To engage in sports betting, one must make a prediction about the result of a sporting event and then place a stake or bet on it. The fundamental goal of placing a wager on a sporting event is to increase one’s bankroll. Spread betting, ‘draw no bet,’ and a few other bet types have only one outcome; all others have two. You either win or lose your bet based on the bookmaker’s odds.

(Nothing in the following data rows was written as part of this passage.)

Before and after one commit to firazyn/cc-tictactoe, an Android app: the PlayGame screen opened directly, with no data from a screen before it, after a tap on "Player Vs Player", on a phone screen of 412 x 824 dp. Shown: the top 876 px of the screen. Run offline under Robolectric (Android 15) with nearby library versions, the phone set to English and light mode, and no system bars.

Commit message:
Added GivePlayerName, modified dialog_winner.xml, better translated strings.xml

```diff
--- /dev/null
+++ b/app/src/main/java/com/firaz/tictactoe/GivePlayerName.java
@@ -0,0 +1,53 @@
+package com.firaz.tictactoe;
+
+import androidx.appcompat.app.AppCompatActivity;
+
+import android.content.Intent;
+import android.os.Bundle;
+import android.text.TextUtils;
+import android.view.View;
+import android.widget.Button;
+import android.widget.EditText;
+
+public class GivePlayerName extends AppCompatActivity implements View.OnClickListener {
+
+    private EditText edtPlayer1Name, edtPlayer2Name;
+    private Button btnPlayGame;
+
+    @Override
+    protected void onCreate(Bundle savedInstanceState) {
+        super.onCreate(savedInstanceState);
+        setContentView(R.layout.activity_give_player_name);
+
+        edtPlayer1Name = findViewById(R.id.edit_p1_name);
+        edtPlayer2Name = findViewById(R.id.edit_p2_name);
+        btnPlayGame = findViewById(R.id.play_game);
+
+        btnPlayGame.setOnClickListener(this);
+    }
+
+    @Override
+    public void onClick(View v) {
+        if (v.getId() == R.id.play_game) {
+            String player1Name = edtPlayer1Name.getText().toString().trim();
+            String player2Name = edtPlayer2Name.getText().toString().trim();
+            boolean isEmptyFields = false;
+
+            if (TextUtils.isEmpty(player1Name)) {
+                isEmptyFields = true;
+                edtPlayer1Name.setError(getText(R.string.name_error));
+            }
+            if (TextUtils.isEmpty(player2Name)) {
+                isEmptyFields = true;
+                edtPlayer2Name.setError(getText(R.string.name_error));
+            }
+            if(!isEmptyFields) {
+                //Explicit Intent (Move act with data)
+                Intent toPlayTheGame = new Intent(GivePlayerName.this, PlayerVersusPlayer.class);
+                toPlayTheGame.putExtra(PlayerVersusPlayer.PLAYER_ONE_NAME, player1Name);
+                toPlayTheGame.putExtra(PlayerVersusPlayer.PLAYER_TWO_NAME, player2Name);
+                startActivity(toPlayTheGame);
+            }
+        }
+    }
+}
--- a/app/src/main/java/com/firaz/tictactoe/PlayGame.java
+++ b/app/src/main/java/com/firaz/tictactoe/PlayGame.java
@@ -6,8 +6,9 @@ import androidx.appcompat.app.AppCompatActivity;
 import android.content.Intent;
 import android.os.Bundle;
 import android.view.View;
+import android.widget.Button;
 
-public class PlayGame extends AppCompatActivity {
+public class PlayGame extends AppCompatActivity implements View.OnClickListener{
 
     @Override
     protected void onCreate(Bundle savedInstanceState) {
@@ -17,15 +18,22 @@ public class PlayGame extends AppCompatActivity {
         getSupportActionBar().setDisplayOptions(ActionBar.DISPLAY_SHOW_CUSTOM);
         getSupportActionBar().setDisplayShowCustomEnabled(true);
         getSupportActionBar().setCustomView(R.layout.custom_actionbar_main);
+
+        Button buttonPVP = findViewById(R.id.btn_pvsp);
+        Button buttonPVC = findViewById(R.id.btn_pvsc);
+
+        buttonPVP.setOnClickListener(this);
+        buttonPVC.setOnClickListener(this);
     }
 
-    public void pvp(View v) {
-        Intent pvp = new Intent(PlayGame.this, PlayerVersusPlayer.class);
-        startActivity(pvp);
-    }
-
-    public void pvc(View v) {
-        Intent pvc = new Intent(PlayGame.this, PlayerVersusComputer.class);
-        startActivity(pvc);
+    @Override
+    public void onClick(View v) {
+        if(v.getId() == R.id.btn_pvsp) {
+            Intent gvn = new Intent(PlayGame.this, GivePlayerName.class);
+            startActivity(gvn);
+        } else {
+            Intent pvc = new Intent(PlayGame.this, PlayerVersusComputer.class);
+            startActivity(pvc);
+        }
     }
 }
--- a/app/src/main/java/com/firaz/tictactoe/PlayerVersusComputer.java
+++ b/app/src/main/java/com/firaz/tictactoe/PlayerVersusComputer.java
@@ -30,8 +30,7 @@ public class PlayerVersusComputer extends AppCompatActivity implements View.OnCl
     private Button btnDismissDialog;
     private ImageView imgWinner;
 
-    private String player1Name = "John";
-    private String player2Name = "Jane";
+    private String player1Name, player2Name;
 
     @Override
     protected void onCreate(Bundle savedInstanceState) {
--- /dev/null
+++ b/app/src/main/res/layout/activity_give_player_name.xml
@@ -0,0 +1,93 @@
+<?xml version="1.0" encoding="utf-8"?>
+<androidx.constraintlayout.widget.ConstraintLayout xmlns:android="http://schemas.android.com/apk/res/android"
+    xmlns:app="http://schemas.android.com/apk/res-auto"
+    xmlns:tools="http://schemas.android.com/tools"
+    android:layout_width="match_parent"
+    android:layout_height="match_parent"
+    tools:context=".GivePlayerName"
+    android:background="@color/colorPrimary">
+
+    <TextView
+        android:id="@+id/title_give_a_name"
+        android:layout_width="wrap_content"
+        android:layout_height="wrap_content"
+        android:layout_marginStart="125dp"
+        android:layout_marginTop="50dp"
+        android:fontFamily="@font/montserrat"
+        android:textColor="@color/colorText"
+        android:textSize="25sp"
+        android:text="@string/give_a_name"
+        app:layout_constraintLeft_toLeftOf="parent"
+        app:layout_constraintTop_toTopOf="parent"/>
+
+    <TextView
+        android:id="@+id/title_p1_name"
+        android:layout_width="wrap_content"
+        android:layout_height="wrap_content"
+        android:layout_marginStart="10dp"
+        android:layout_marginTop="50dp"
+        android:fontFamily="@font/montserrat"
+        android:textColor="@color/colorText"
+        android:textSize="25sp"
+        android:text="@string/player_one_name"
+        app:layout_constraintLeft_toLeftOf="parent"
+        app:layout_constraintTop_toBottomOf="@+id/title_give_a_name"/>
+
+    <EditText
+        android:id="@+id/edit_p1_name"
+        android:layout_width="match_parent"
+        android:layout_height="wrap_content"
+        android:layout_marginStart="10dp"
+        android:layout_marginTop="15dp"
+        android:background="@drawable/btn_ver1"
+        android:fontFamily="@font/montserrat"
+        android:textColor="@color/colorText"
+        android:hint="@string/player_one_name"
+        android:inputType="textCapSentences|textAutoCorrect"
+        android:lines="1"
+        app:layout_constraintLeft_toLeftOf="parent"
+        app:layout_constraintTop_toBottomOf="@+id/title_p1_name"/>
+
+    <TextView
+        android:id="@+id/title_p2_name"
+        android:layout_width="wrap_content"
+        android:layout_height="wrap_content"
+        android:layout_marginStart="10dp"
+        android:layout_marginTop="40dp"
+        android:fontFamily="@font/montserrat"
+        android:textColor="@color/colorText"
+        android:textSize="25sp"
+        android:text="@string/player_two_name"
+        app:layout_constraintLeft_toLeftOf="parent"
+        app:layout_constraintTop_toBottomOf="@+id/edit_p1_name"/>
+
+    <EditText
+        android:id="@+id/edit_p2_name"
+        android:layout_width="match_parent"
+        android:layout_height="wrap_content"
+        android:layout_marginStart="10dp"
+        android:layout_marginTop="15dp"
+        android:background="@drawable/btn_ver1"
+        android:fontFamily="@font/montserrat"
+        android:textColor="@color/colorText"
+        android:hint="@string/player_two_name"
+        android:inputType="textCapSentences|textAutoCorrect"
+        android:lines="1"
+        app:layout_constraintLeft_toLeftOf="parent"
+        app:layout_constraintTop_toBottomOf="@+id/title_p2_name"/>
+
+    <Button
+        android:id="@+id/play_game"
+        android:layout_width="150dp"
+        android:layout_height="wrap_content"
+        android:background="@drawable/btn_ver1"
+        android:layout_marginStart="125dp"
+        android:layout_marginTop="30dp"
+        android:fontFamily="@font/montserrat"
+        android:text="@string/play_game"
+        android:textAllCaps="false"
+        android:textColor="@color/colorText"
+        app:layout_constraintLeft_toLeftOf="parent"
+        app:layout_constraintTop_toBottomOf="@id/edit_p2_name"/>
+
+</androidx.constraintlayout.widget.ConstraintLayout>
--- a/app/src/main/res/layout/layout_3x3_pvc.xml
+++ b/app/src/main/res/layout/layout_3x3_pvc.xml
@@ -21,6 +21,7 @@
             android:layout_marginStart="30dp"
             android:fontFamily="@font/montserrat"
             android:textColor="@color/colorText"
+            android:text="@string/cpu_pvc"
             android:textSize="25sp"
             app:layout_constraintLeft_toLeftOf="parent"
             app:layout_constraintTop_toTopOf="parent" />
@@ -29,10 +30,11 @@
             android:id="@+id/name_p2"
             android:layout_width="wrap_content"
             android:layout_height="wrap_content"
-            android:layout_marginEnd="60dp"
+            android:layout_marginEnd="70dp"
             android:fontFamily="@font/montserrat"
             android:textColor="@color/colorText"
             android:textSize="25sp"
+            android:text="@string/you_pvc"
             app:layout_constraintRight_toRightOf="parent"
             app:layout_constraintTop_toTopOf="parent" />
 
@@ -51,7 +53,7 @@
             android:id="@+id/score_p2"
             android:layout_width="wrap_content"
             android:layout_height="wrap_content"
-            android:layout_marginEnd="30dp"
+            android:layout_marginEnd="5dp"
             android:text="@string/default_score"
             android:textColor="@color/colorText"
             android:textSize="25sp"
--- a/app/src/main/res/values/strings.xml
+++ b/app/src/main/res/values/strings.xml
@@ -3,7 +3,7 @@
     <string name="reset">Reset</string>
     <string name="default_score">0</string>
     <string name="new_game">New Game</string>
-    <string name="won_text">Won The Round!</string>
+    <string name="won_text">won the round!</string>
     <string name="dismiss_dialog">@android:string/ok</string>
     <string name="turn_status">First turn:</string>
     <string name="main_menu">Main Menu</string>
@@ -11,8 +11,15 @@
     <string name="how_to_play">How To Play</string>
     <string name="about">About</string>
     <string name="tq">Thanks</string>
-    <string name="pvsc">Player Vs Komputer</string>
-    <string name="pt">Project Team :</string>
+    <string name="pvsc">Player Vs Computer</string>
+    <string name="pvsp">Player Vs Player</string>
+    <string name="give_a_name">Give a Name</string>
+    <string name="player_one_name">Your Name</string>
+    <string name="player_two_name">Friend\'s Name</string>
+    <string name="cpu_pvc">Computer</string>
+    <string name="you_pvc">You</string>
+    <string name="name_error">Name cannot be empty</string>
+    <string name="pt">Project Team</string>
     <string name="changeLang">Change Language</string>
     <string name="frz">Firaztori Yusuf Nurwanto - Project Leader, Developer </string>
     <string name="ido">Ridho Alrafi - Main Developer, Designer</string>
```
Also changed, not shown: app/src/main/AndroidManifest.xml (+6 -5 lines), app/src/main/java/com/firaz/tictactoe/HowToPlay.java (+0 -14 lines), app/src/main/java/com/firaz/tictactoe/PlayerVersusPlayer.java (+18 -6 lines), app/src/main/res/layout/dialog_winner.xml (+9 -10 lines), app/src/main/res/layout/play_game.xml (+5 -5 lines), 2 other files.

In addition to sports wagers, sports betting covers gambling on entertainment, such as Dancing with the Stars’s winner, and money, such as interest rate changes. Sports bets can be placed on the outcome of a game or tournament, or on specific events that occur during the course of the game. A football match between Arsenal and Chelsea, for example, could have several different outcomes, such as Arsenal winning 2-1, Arsenal winning by one goal, Arsenal leading at the halftime break, or a specific player scoring.
The term “bookmaker,” “bookie,” “sportsbook,” or “betting agency” can be used to describe a corporation that provides sports betting services. A betting exchange is a service that provides a marketplace where odds are set. Punters and bettors are two terms for customers who put bets.

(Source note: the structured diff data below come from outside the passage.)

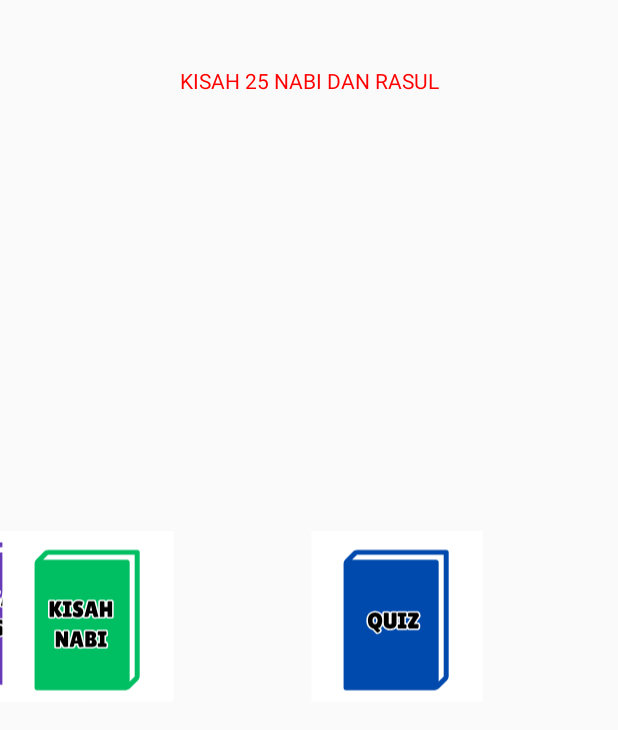
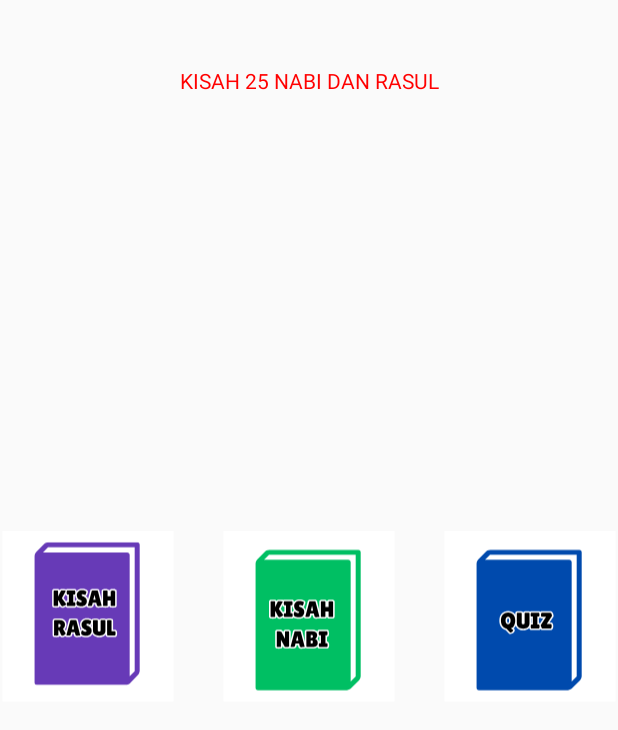
Before and after one commit to Yoake67/KisahNabi, an Android app: the layout activity_main.xml on its own in the app's theme, with its tools: preview values and no code run, on a phone screen of 412 x 824 dp. Shown: the top 730 px of the screen. Run offline under Robolectric (Android 15) with nearby library versions, the phone set to English and light mode, and no system bars; Roboto replaces fonts that are not available here.

Commit message:
menampilkan tmapilan utama begitu aplikasi dibuka

```diff
--- a/app/src/main/AndroidManifest.xml
+++ b/app/src/main/AndroidManifest.xml
@@ -24,18 +24,19 @@
         <activity
             android:name=".MainActivity_Quiz"
             android:exported="false" />
+
         <activity
             android:name=".KisahNabi"
+            android:exported="false" />
+
+        <activity
+            android:name=".MainActivity"
             android:exported="true">
             <intent-filter>
                 <action android:name="android.intent.action.MAIN" />
-
                 <category android:name="android.intent.category.LAUNCHER" />
             </intent-filter>
         </activity>
-        <activity
-            android:name=".MainActivity"
-            android:exported="false" />
 
         <meta-data
             android:name="preloaded_fonts"
--- a/app/src/main/res/layout/activity_main.xml
+++ b/app/src/main/res/layout/activity_main.xml
@@ -12,7 +12,6 @@
         android:layout_width="117dp"
         android:layout_height="118dp"
         app:layout_constraintBottom_toBottomOf="parent"
-        app:layout_constraintEnd_toStartOf="@+id/my_image_view"
         app:layout_constraintStart_toStartOf="parent"
         app:layout_constraintTop_toTopOf="parent"
         app:srcCompat="@drawable/ic_kisahrasul" />
@@ -21,10 +20,9 @@
         android:id="@+id/imageView2_quiz"
         android:layout_width="117dp"
         android:layout_height="118dp"
-        app:layout_constraintBottom_toBottomOf="@+id/imageView_kisaharasul"
+        app:layout_constraintBottom_toBottomOf="@+id/my_image_view"
         app:layout_constraintEnd_toEndOf="parent"
-        app:layout_constraintStart_toEndOf="@+id/my_image_view"
-        app:layout_constraintTop_toTopOf="@+id/imageView_kisaharasul"
+        app:layout_constraintTop_toTopOf="@+id/my_image_view"
         app:srcCompat="@drawable/ic_quiz" />
 
     <ImageView
@@ -33,8 +31,9 @@
         android:layout_height="118dp"
         android:src="@drawable/ic_kisahnabi"
         app:layout_constraintBottom_toBottomOf="@+id/imageView_kisaharasul"
-        app:layout_constraintTop_toTopOf="@+id/imageView_kisaharasul"
-        tools:layout_editor_absoluteX="152dp" />
+        app:layout_constraintEnd_toStartOf="@+id/imageView2_quiz"
+        app:layout_constraintStart_toEndOf="@+id/imageView_kisaharasul"
+        app:layout_constraintTop_toTopOf="@+id/imageView_kisaharasul" />
 
     <TextView
         android:id="@+id/teks_atas"
```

Legalized Sports Betting In Canada Is On The Horizon
Even though efforts to legalize single-game wagering in Canada have been ongoing for some time now, it won’t be until 2022 that things really get moving. Even major professional sports leagues, who had previously opposed sports wagering, changed their minds when the Supreme Court abolished PASPA in 2018, which was a federal prohibition on sports betting. Canadian sports teams are often affiliated with American leagues, thus it seems natural that their popularity will spread over the border.
In 2021, a game-changing bill C-218 was tabled in Parliament, bringing the push for legislation to Canadians which allowed them to place bets on sports in Ontario easily and safely. The bill’s goal was to empower provinces to authorize single-game sports betting by altering the national criminal law. Since sports betting is widely accepted across Canada, single-game wagering is likely to be introduced in the majority of provinces, if not all.

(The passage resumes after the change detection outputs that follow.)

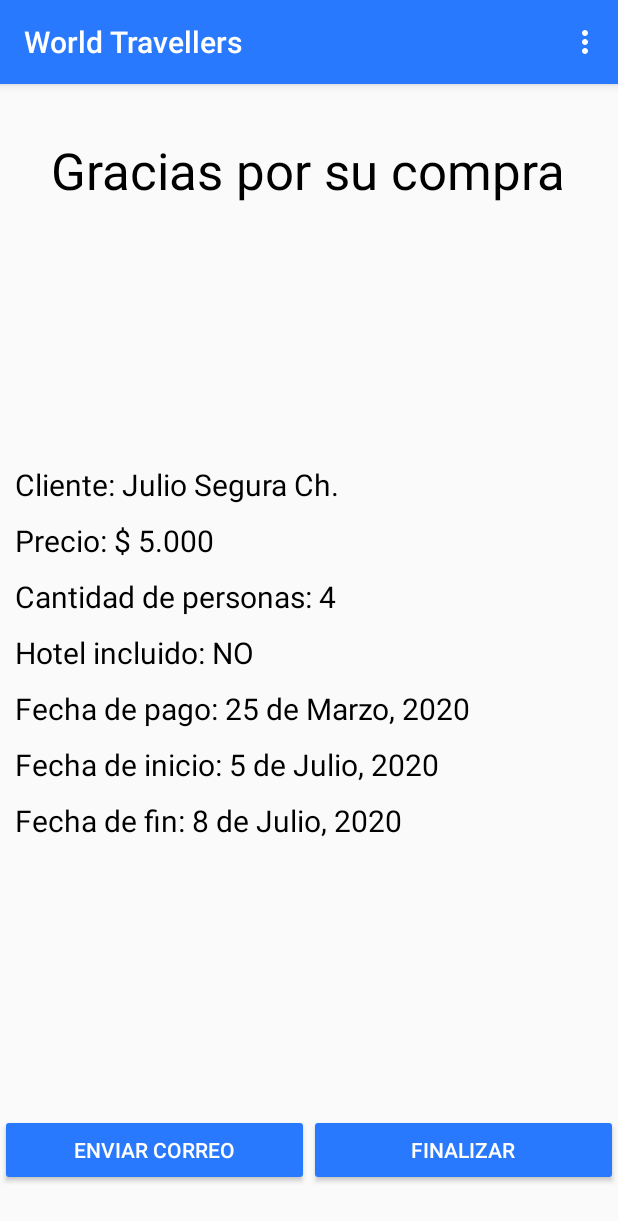
After one commit to juliojose3000/juliojose3000-TravellersApp-SistemasExpertos, an Android app: the MadePayment screen opened directly, with no data from a screen before it, on a phone screen of 412 x 824 dp. The commit adds this screen. Shown: the top 1221 px of the screen. Run offline under Robolectric (Android 15) with nearby library versions, the phone set to English and light mode, and no system bars.

Commit message:
creacion de las interfaces restantes:  * about us  * made payment  * viaje escogido

```diff
--- a/app/src/main/AndroidManifest.xml
+++ b/app/src/main/AndroidManifest.xml
@@ -12,7 +12,10 @@
         android:roundIcon="@mipmap/ic_launcher_round"
         android:supportsRtl="true"
         android:theme="@style/AppTheme">
-        <activity android:name=".activities.TravellsResults"></activity>
+        <activity android:name=".activities.AboutUs"></activity>
+        <activity android:name=".activities.MadePayment" />
+        <activity android:name=".activities.TravelChosen" />
+        <activity android:name=".activities.TravellsResults" />
         <activity android:name=".activities.SearchTravel" />
         <activity android:name=".activities.MainInterface" />
         <activity android:name=".activities.SingUp" />
--- /dev/null
+++ b/app/src/main/java/com/example/travellersapp_sistemasexpertos/activities/MadePayment.java
@@ -0,0 +1,16 @@
+package com.example.travellersapp_sistemasexpertos.activities;
+
+import androidx.appcompat.app.AppCompatActivity;
+
+import android.os.Bundle;
+
+import com.example.travellersapp_sistemasexpertos.R;
+
+public class MadePayment extends BaseActivity {
+
+    @Override
+    protected void onCreate(Bundle savedInstanceState) {
+        super.onCreate(savedInstanceState);
+        setContentView(R.layout.activity_made_payment);
+    }
+}
--- a/app/src/main/java/com/example/travellersapp_sistemasexpertos/adapters/ListViewAdapter.java
+++ b/app/src/main/java/com/example/travellersapp_sistemasexpertos/adapters/ListViewAdapter.java
@@ -55,4 +55,9 @@ public class ListViewAdapter extends BaseAdapter {
 
         return view;
     }
+
+
+
+
+
 }
--- /dev/null
+++ b/app/src/main/res/layout/activity_made_payment.xml
@@ -0,0 +1,103 @@
+<?xml version="1.0" encoding="utf-8"?>
+<android.widget.LinearLayout xmlns:android="http://schemas.android.com/apk/res/android"
+    xmlns:app="http://schemas.android.com/apk/res-auto"
+    xmlns:tools="http://schemas.android.com/tools"
+    android:layout_width="match_parent"
+    android:layout_height="match_parent"
+    tools:context=".activities.MadePayment"
+    android:orientation="vertical">
+
+    <LinearLayout
+        android:layout_width="match_parent"
+        android:layout_height="match_parent"
+        android:layout_weight="200"
+        android:gravity="center"
+        android:orientation="vertical">
+
+        <TextView
+            android:id="@+id/textView"
+            style="@style/MyTextViewStyle_Title"
+            android:text="Gracias por su compra"
+            android:textSize="34dp" />
+
+
+    </LinearLayout>
+
+    <LinearLayout
+        android:layout_width="match_parent"
+        android:layout_height="match_parent"
+        android:layout_weight="70"
+        android:orientation="vertical"
+        android:gravity="center_vertical">
+
+        <TextView
+            android:id="@+id/textView_customer"
+            style="@style/MyTextViewStyle_Text"
+            android:text="Cliente: Julio Segura Ch." />
+
+        <TextView
+            android:id="@+id/textView_price"
+            style="@style/MyTextViewStyle_Text"
+            android:text="Precio: $ 5.000" />
+
+        <TextView
+            android:id="@+id/textView_people"
+            style="@style/MyTextViewStyle_Text"
+            android:text="Cantidad de personas: 4" />
+
+        <TextView
+            android:id="@+id/textView_hotel"
+            style="@style/MyTextViewStyle_Text"
+            android:text="Hotel incluido: NO" />
+
+        <TextView
+            android:id="@+id/textView_payment_date"
+            style="@style/MyTextViewStyle_Text"
+            android:text="Fecha de pago: 25 de Marzo, 2020" />
+
+        <TextView
+            android:id="@+id/textView_date_start"
+            style="@style/MyTextViewStyle_Text"
+            android:text="Fecha de inicio: 5 de Julio, 2020" />
+
+        <TextView
+            android:id="@+id/textView_date_end"
+            style="@style/MyTextViewStyle_Text"
+            android:text="Fecha de fin: 8 de Julio, 2020" />
+
+
+    </LinearLayout>
+
+    <LinearLayout
+        android:layout_width="match_parent"
+        android:layout_height="match_parent"
+        android:layout_weight="200"
+        android:gravity="center"
+        android:orientation="vertical">
+
+
+        <LinearLayout
+            android:layout_width="match_parent"
+            android:layout_height="wrap_content"
+            android:orientation="horizontal">
+
+
+            <Button
+                android:id="@+id/button_send_email"
+                android:layout_width="match_parent"
+                android:layout_height="wrap_content"
+                android:layout_weight="1"
+                android:text="Enviar correo" />
+
+            <Button
+                android:id="@+id/button_finish"
+                android:layout_width="match_parent"
+                android:layout_height="wrap_content"
+                android:layout_weight="1"
+                android:text="Finalizar" />
+        </LinearLayout>
+
+
+    </LinearLayout>
+
+</android.widget.LinearLayout>
--- a/app/src/main/res/values/styles.xml
+++ b/app/src/main/res/values/styles.xml
@@ -36,6 +36,23 @@
         <item name="android:layout_height">wrap_content</item>
     </style>
 
+    <style name="MyTextViewStyle_Text">
+        <item name="android:textColor">#000000</item>
+        <item name="android:textSize">20dp</item>
+        <item name="android:layout_width">wrap_content</item>
+        <item name="android:layout_height">wrap_content</item>
+        <item name="android:layout_marginLeft">10dp</item>
+        <item name="android:layout_marginBottom">10dp</item>
+    </style>
+
+    <style name="MyTextViewStyle_about_us">
+        <item name="android:textColor">#000000</item>
+        <item name="android:textSize">20dp</item>
+        <item name="android:layout_width">wrap_content</item>
+        <item name="android:layout_height">wrap_content</item>
+        <item name="android:layout_margin">15dp</item>
+    </style>
+
     <style name="MySpaceStyle">
         <item name="android:layout_height">35sp</item>
         <item name="android:layout_width">wrap_content</item>
```
Also changed, not shown: app/src/main/java/com/example/travellersapp_sistemasexpertos/activities/AboutUs.java (added, +16 -0 lines), app/src/main/java/com/example/travellersapp_sistemasexpertos/activities/TravelChosen.java (added, +16 -0 lines), app/src/main/java/com/example/travellersapp_sistemasexpertos/activities/TravellsResults.java (+19 -0 lines), app/src/main/java/com/example/travellersapp_sistemasexpertos/domain/ListViewItem.java (+8 -0 lines), app/src/main/res/layout/activity_about_us.xml (added, +78 -0 lines), app/src/main/res/layout/activity_travel_chosen.xml (added, +100 -0 lines), app/src/main/res/values/strings.xml (+16 -0 lines), app/src/main/res/drawable/logo.jpg (added).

Although the law was approved by the Commons in February, the Senate refused to act on it for several months. Bill C-218 passed Parliament on June 23 despite concerns that it wouldn’t make it before Parliament’s summer break. Fans and wagerers across Canada celebrated on that day.
Ontario’s Gambling Laws
The minimum age required to gamble legally varies from province to province in Canada, as do the types of wagers that can be placed and the sports on which they can be wagered. Both sports betting and online gambling require a minimum age of 19 years in order to be considered legal in the province of Ontario.
In the same way that you can place bets on the results of athletic events by going to a casino, you can also place bets on those results by using an online sportsbook. Before being allowed to place online bets, sports fans in Ontario are subjected to a variety of other prerequisites in addition to age restrictions. It is essential to read the policies of an online betting site before signing up for an account with that site.
Users must have a valid email address and give appropriate account information in order to bet online. Bettors will be required to show proof of Canadian residency and proof of a Canadian mailing address. A payment method accepted by an online service provider is required to deposit or withdraw funds.
Date On Which It Went Into Effect
After a brief period of uncertainty, the bill went into force as scheduled at the end of the summer. Canada’s Governor General serves as an appointed representative of the Queen and must approve any bill passed by Parliament. After that, the law must be put into action by the Prime Minister. While Justin Trudeau, Canada’s Prime Minister, had originally planned to make legal sports betting available by the end of 2021, an announcement on August 27th changed that.
Ontario Sports Gambling History
Since the inception of single-game sports wagering in Canada, the province of Ontario has been looked upon as a gold mine. Just like biblical tattoos, gambling has always been loved. With approximately 15 million citizens and a shared border with both Michigan and New York, two of the most populous American states, Ontario is the most populous province in Canada. There had been discussions about easing restrictions on internet sports betting before Bill C-218 was passed by Parliament.
Before the enactment of C-218, sports betting occurred in Ontario in both legal and illegal forms. On the OLG ProLine platform, bettors can bet on parlays, where each bet is made up of two or more separate bets. Due to the difficulty of winning a wager in Canada, parlays are better than nothing.
Unlicensed offshore books, which run without a licence and take in over $4 billion annually, are the other option for gambling in Ontario. As a result, offshore sportsbooks were able to operate prior to the enactment of C-218, which made single-game wagering unlawful but not clearly banned either. The $10 billion that is illegally wagered in Ontario each year, coupled with the growing demand of offshore sportsbooks, is money that Ontario will no doubt be pleased to see going through legal channels.